Go through the data and copy each line where the word "which" shows up.

_ _ _

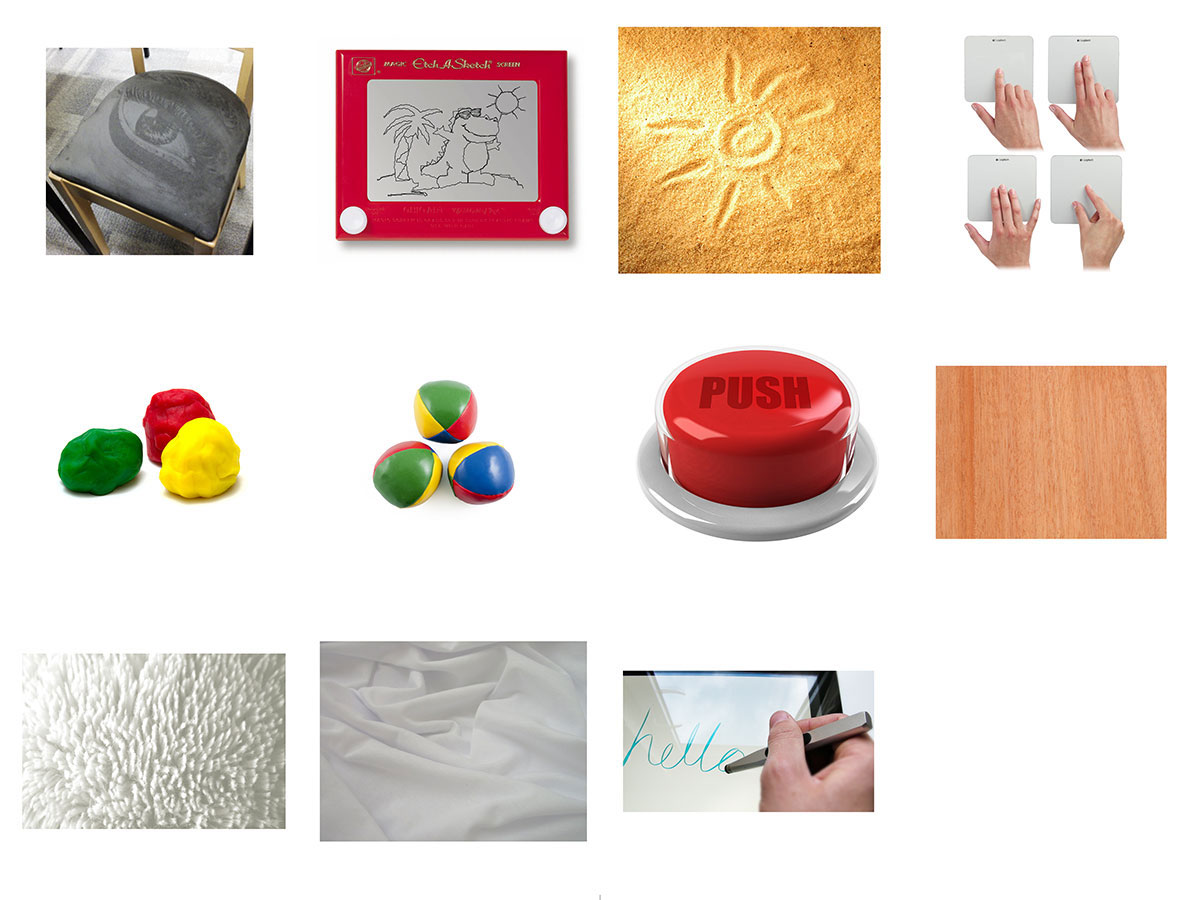
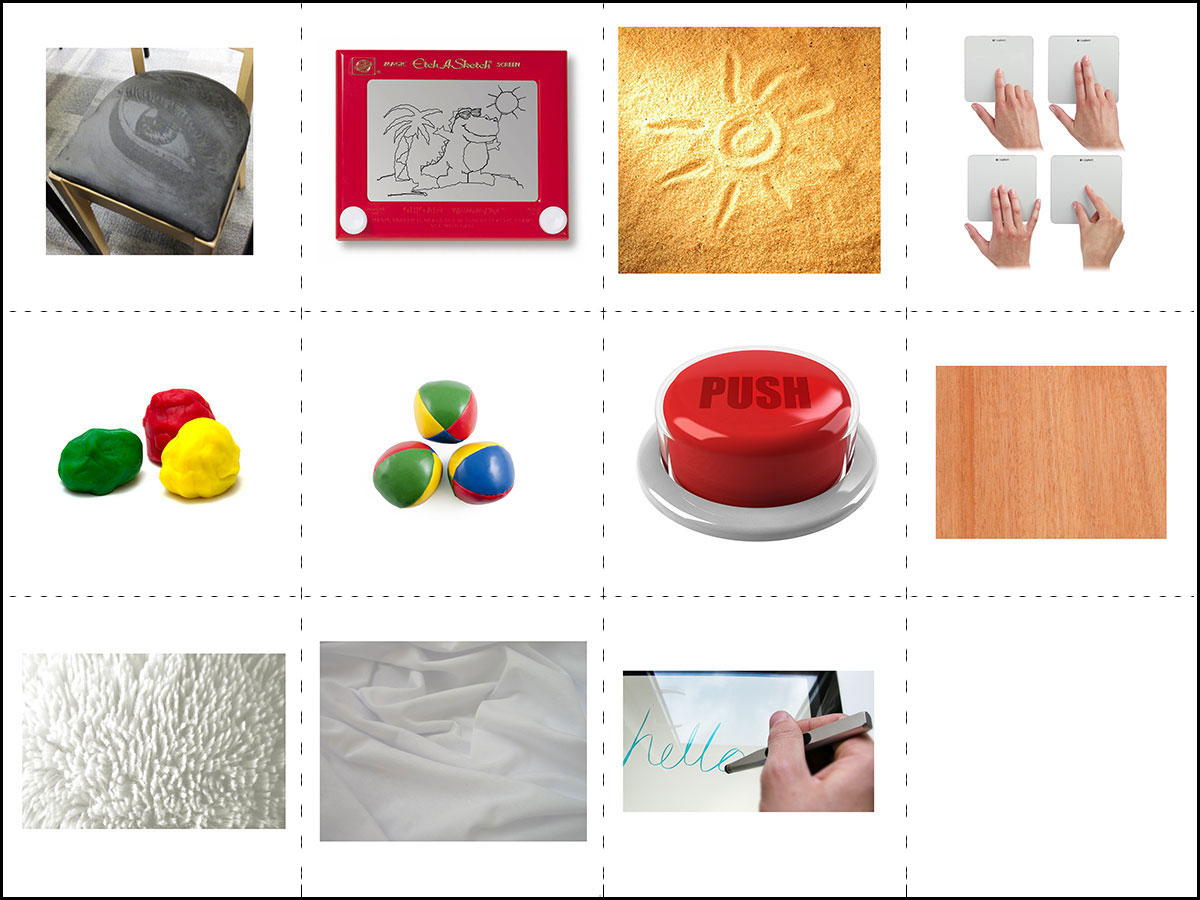
workshop update: inspiration cards

Changed region(s): [[0.0, 0.0, 1.0, 1.0]]

diff --git a/workshops.tex b/workshops.tex
@@ -85,21 +85,45 @@ See appendix~\ref{app:workshops-ii} for \todo{a transcript?? and} audio files.
 \subsection{Inspirational cards}
 
 Taking from lessons learned in the previous workshop about supporting disparate participants with referential material, we compiled a stack of small cards with pictures printed on them that would hopefully work as sources of inspiration.
-The cards were created with inspiration from the \emph{Inspiration Card Workshops} by~\cite{halskov2006inspiration}.
-The
-and \todo{\dots}
-See figure~\ref{ch:workshops:technology-cards} which lists the prepared inspirational cards.
+The cards were motivated by \emph{Inspiration cards} describe in the \emph{Inspiration Card Workshops} by~\cite{halskov2006inspiration}.
+The \emph{Inspiration Card Workshop} is a participatory design method where designers work together with collaborators, often with a specific domain knowledge, to create new design concepts.
+It recognises that participants have a disparate background and that sources of inspiration can play an important role in the design process.
+These sources are manifested in \emph{inspiration cards} on which an image and some textual information is printed.
+These cards are divided in to two main categories:
+\begin{itemize}
+  \item{\emph{Technology cards}, which represents a specific technology or an application of one or more technologies.}
+  \item{\emph{Domain cards}, which represent information on the domains within the design space.}
+\end{itemize}
+The design method is intended to be used in the early stages of a design proces where designers and collaborators seek to close in on future designs.
 
+In our workshop we have used \hl{a simplified approach to} inspirational cards as a means of communication between designers (ourselves) and the participants.
+Instead og having several different domain cards we chose to see the context of the home environment as the domain and have the cards represent different common interactive appliances of the home.
+Regarding technology cards, we have taken the topic of technology as a mixture of materiality and form, and interactions.
+See figures~\ref{ch:workshops:technology-cards} and \ref{ch:workshops:appliance-cards} which list the prepared inspirational cards.
+
+The cards created were created with a varying degree of conceptual distance to encourage creative thinking and diversity.
 Some cards were created with metaphorical references in mind.
 For example, a picture with a sun drawn in sand was added to conceptually describe something that could be affected by external factors and could fade and disappear over time.
-Other cards, i.e. a picture with various gestures on a mouse pad, were not as conceptually distant and more easily recognisable.
+Other cards, i.e. a picture with various gestures on a mouse pad, were conceptually close and more easily recognisable.
 
-\begin{figure}[hb]
+\section{Workshop II}
+Brainstorm med Matthias
+
+
+\begin{figure}
+\centering
+\begin{minipage}[t]{.5\textwidth}
   \centering
-    \includegraphics[width=4in]{workshops/technology-cards}
-    \caption[A list of inspirational workshop cards.] % in list of figures
-  {Cards that were used as inspiration in workshop II.} % beneath the figure
+  \includegraphics[width=0.9\linewidth]{workshops/technology-cards}
+  \captionof{figure}{Technology cards}
   \label{ch:workshops:technology-cards}
+\end{minipage}%
+\begin{minipage}[t]{.5\textwidth}
+  \centering
+  \includegraphics[width=0.9\linewidth]{workshops/appliance-cards}
+  \captionof{figure}{Appliance cards}
+  \label{ch:workshops:appliance-cards}
+\end{minipage}
 \end{figure}
 
 \subsection{Discussion}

_ _ _

§ The completed task:
-See figure~\ref{ch:workshops:technology-cards} which lists the prepared inspirational cards.
+These sources are manifested in \emph{inspiration cards} on which an image and some textual information is printed.
+  \item{\emph{Technology cards}, which represents a specific technology or an application of one or more technologies.}
+  \item{\emph{Domain cards}, which represent information on the domains within the design space.}
+See figures~\ref{ch:workshops:technology-cards} and \ref{ch:workshops:appliance-cards} which list the prepared inspirational cards.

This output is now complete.